§ Task instructions
Whenever the word "Technique" appears in a line of the data below, copy that line.

§ The data
BEGIN

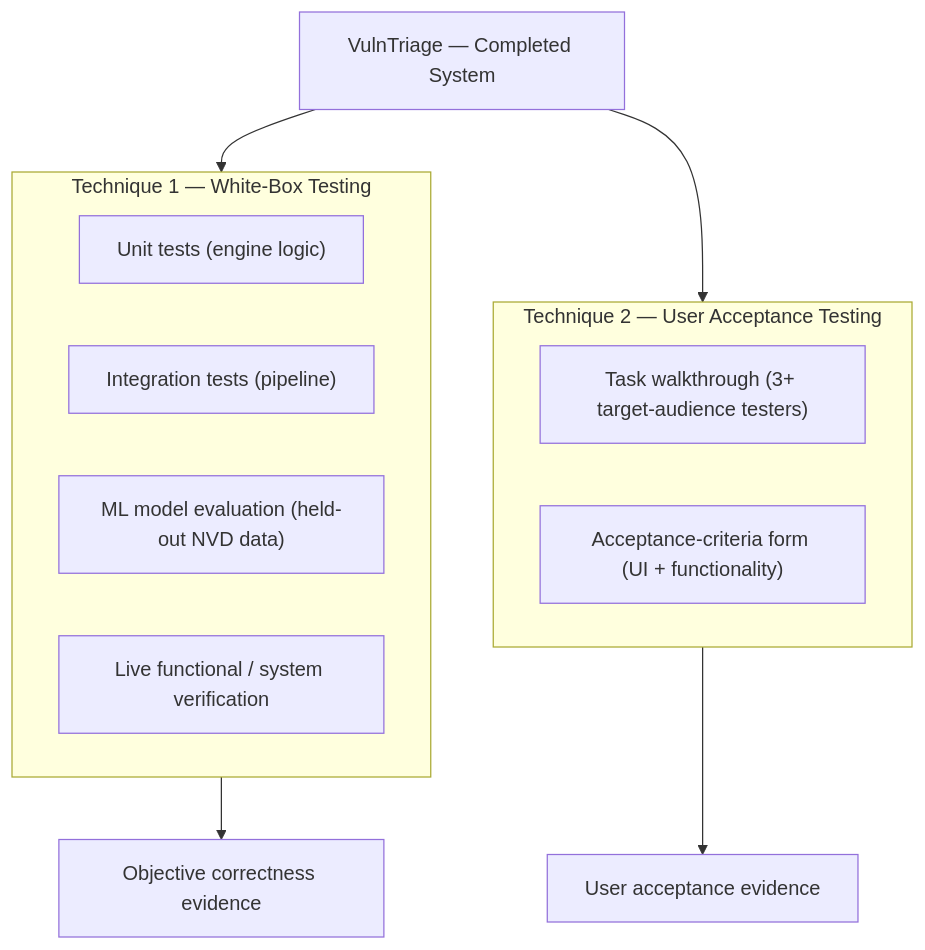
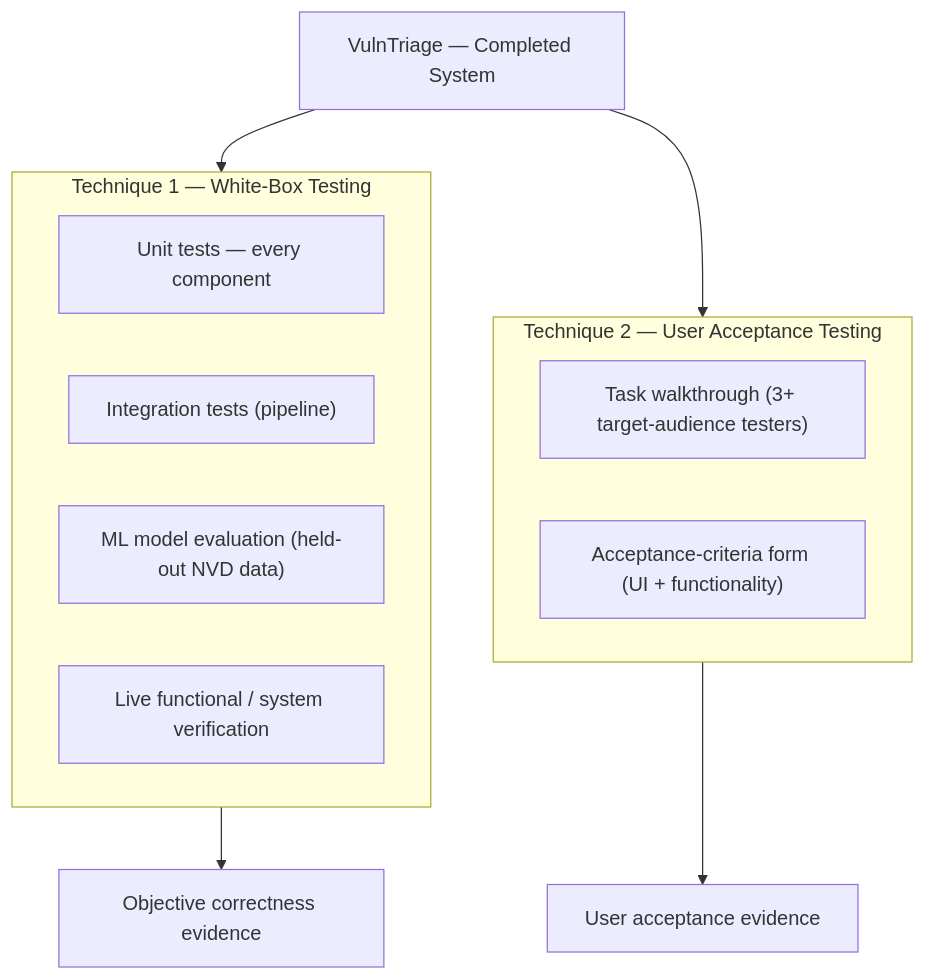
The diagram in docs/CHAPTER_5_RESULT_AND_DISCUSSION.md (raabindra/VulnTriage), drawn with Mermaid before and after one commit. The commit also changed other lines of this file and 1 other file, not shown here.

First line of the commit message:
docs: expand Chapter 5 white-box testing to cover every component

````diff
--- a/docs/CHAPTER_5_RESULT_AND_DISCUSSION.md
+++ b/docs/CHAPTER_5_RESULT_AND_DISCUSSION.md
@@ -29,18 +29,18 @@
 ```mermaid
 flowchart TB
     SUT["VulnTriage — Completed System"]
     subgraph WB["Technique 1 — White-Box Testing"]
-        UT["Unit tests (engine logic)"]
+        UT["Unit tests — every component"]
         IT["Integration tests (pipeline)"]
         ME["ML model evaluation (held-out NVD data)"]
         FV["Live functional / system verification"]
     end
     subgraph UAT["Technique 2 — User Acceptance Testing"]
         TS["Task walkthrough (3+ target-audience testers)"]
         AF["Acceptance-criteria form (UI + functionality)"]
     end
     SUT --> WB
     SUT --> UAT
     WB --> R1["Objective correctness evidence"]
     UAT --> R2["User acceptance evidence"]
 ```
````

END

§ Task solution
     subgraph WB["Technique 1 — White-Box Testing"]
     subgraph UAT["Technique 2 — User Acceptance Testing"]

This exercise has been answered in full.